(Critical Survey of Contemporary Fiction)

With more than thirty books to his credit, Dick Francis has become a mystery writer with few equals. Almost as a matter of course, his novels rise to the top of the best-seller list upon publication. Once a jockey himself, Francis uses horse racing as an anchor for his various plots. In DECIDER, the story revolves around a racecourse that has seen better days. The family that owns the racecourse must come to a decision on what should become of it. Lord Stratton has died and left his heirs at one another’s throats. The narrator, Lee Morris, is a thirty-five-year-old architect who specializes in the restoration of old homes. He and his wife have six sons, and during each restoration, his family is housed inside a double-decker bus that has been made inhabitable. Morris’ mother had been married at one time to one of Lord Stratton’s sons, and Lord Stratton saw fit to include shares in the racecourse in the settlement when the two got divorced.

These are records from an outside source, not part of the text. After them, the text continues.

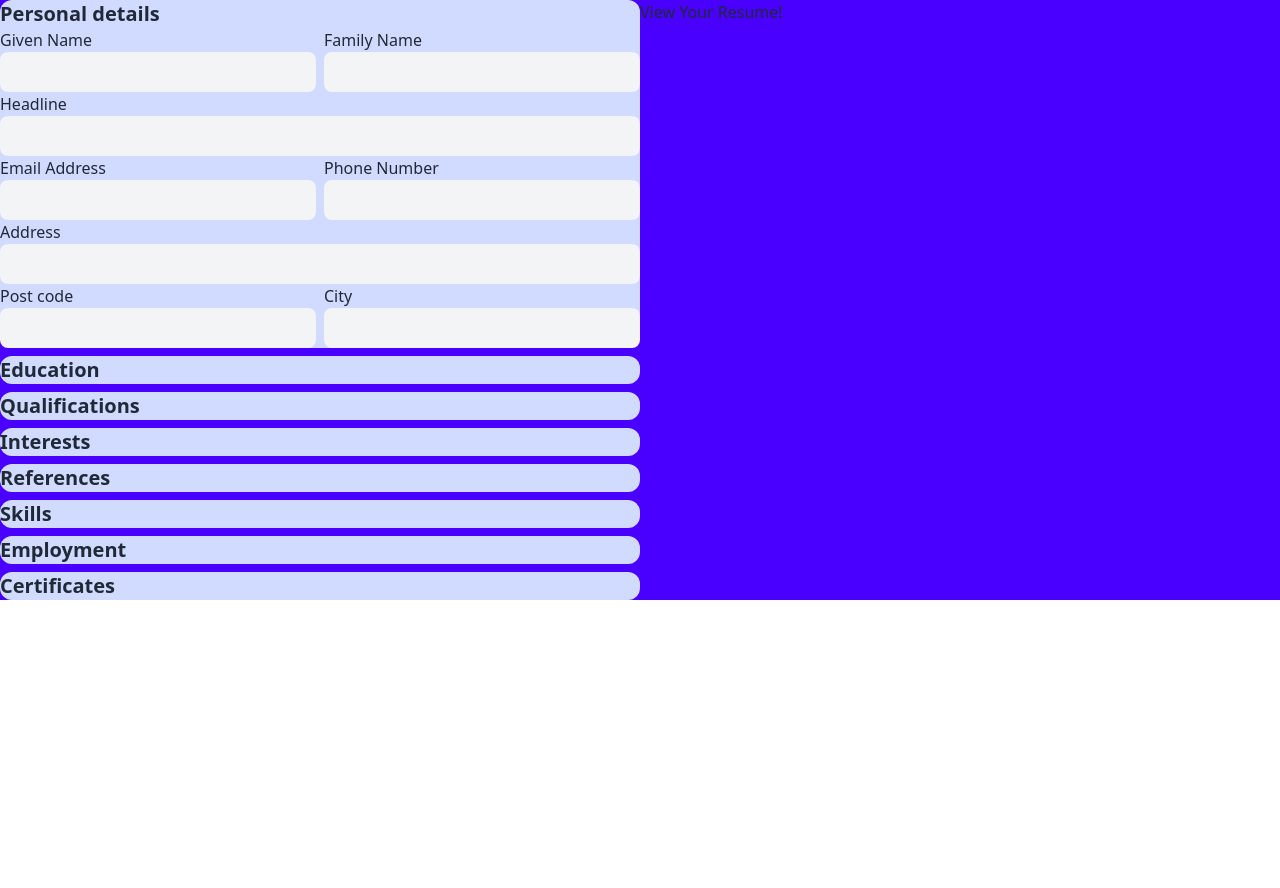
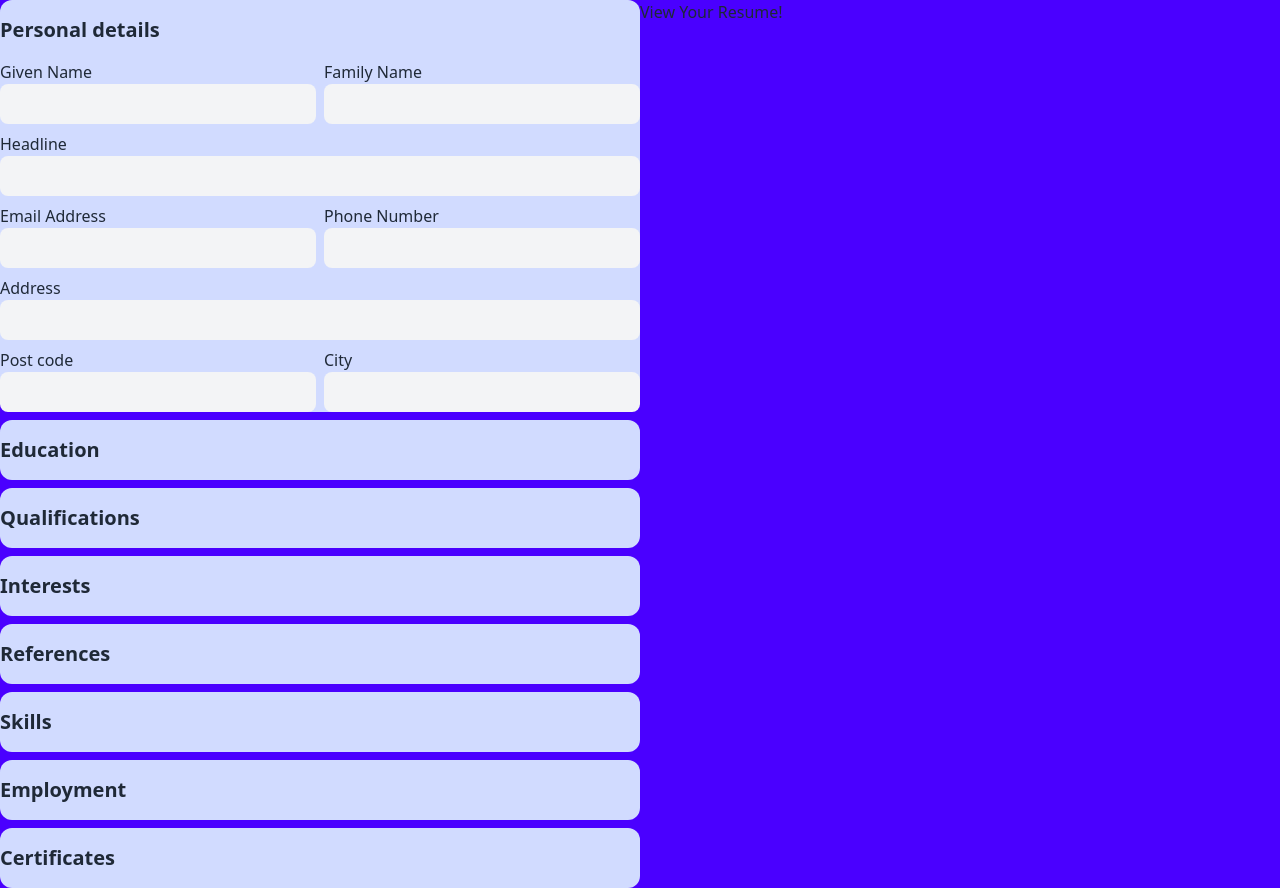
Before and after one commit to Ja-Uyoma/CV-Application, a React (Vite) app: page / in a window 1280 px wide. Both pictures are taken after a click on the heading "Personal details". Before the commit the page ends 800 px from the top, so only its background shows below. Built offline with nearby package versions, Linux system fonts and the light colour scheme; the HTML template or start-up script is replaced by a standard one.

Commit message:
refactor: add top/bottom margins to child elements in detail

```diff
--- a/src/components/Certificates.tsx
+++ b/src/components/Certificates.tsx
@@ -19,8 +19,8 @@ function Certificates() {
   const { register } = useForm<Inputs>();
 
   return (
-    <details name="resume" className="bg-primary-content rounded-xl">
-      <summary className="list-none">
+    <details name="resume" className="bg-primary-content rounded-xl space-y-2">
+      <summary className="list-none my-4">
         <span className="font-bold text-xl">Certificates</span>
       </summary>
 
@@ -28,7 +28,7 @@ function Certificates() {
         action="/"
         method="post"
         autoComplete="off"
-        className="rounded-lg flex flex-col gap-1"
+        className="rounded-lg flex flex-col gap-2"
       >
         <label className="block w-full">
           <span className="font-medium">Certificate</span>
--- a/src/components/Education.tsx
+++ b/src/components/Education.tsx
@@ -12,12 +12,12 @@ export function Education() {
   const { register } = useForm<Inputs>();
 
   return (
-    <details name="resume" className="bg-primary-content rounded-xl">
-      <summary className="list-none">
+    <details name="resume" className="bg-primary-content rounded-xl space-y-2">
+      <summary className="list-none my-4">
         <span className="font-bold text-xl">Education</span>
       </summary>
 
-      <form action="/" method="post" className="rounded-lg">
+      <form action="/" method="post" className="rounded-lg space-y-2">
         <label className="block w-full">
           <span className="font-medium">Education</span>
           <input
--- a/src/components/Employment.tsx
+++ b/src/components/Employment.tsx
@@ -12,12 +12,12 @@ export function Employment() {
   const { register } = useForm<Inputs>();
 
   return (
-    <details name="resume" className="bg-primary-content rounded-xl">
-      <summary className="list-none">
+    <details name="resume" className="bg-primary-content rounded-xl space-y-2">
+      <summary className="list-none my-4">
         <span className="font-bold text-xl">Employment</span>
       </summary>
 
-      <form action="/" method="post" className="rounded-lg">
+      <form action="/" method="post" className="rounded-lg space-y-2">
         <label className="block w-full">
           <span className="font-medium">Position</span>
           <input
--- a/src/components/Pane.tsx
+++ b/src/components/Pane.tsx
@@ -8,8 +8,8 @@ function Pane(props: { name: string }) {
   const { register } = useForm<Inputs>();
 
   return (
-    <details name="resume" className="bg-primary-content rounded-xl">
-      <summary className="list-none">
+    <details name="resume" className="bg-primary-content rounded-xl space-y-2">
+      <summary className="list-none my-4">
         <span className="font-bold text-xl">{props.name}</span>
       </summary>
 
--- a/src/components/PersonalDetails.tsx
+++ b/src/components/PersonalDetails.tsx
@@ -15,13 +15,18 @@ function PersonalDetails() {
   const { register } = useForm<Inputs>();
 
   return (
-    <details name="resume" className="bg-primary-content rounded-xl">
-      <summary className="list-none">
+    <details name="resume" className="bg-primary-content rounded-xl space-y-2">
+      <summary className="list-none my-4">
         <span className="font-bold text-xl">Personal details</span>
       </summary>
 
-      <form action="/" method="post" autoComplete="off" className="rounded-lg">
-        <div className="flex flex-col">
+      <form
+        action="/"
+        method="post"
+        autoComplete="off"
+        className="rounded-lg space-y-2"
+      >
+        <div className="flex flex-col space-y-2">
           <div className="flex justify-between gap-2">
             <label className="block w-full">
               <span className="font-medium">Given Name</span>
```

Because of a sordid past involving the mistreatment of his mother by her husband at the time, Lee Morris finds himself a stockholder in the Stratton Park Racecourse. Francis has created a devious and sinister brood in the Strattons. The matriarch, Marjorie Stratton, seems to be the only member of the family who is forthright and decent. Morris involves himself in the family argument, since he is a shareholder also and has a right to vote his conscience. Before long, though, he and his sons find their lives threatened—they are in the racecourse’s grandstands when a bomb explodes. Morris is positive that one or more of the Strattons is behind the bombing. With intelligent cunning, Morris pushes toward a resolution. As usual with a Francis mystery, the plot is paced with care. The culprit is dealt with accordingly, and Morris can get back to building and being the best father possible. No Francis mystery would be complete without the proper respect being paid to horses and to horse racing. DECIDER will not disappoint the millions of devoted readers of Francis, and may even win over a few new converts to his particular brand of mystery.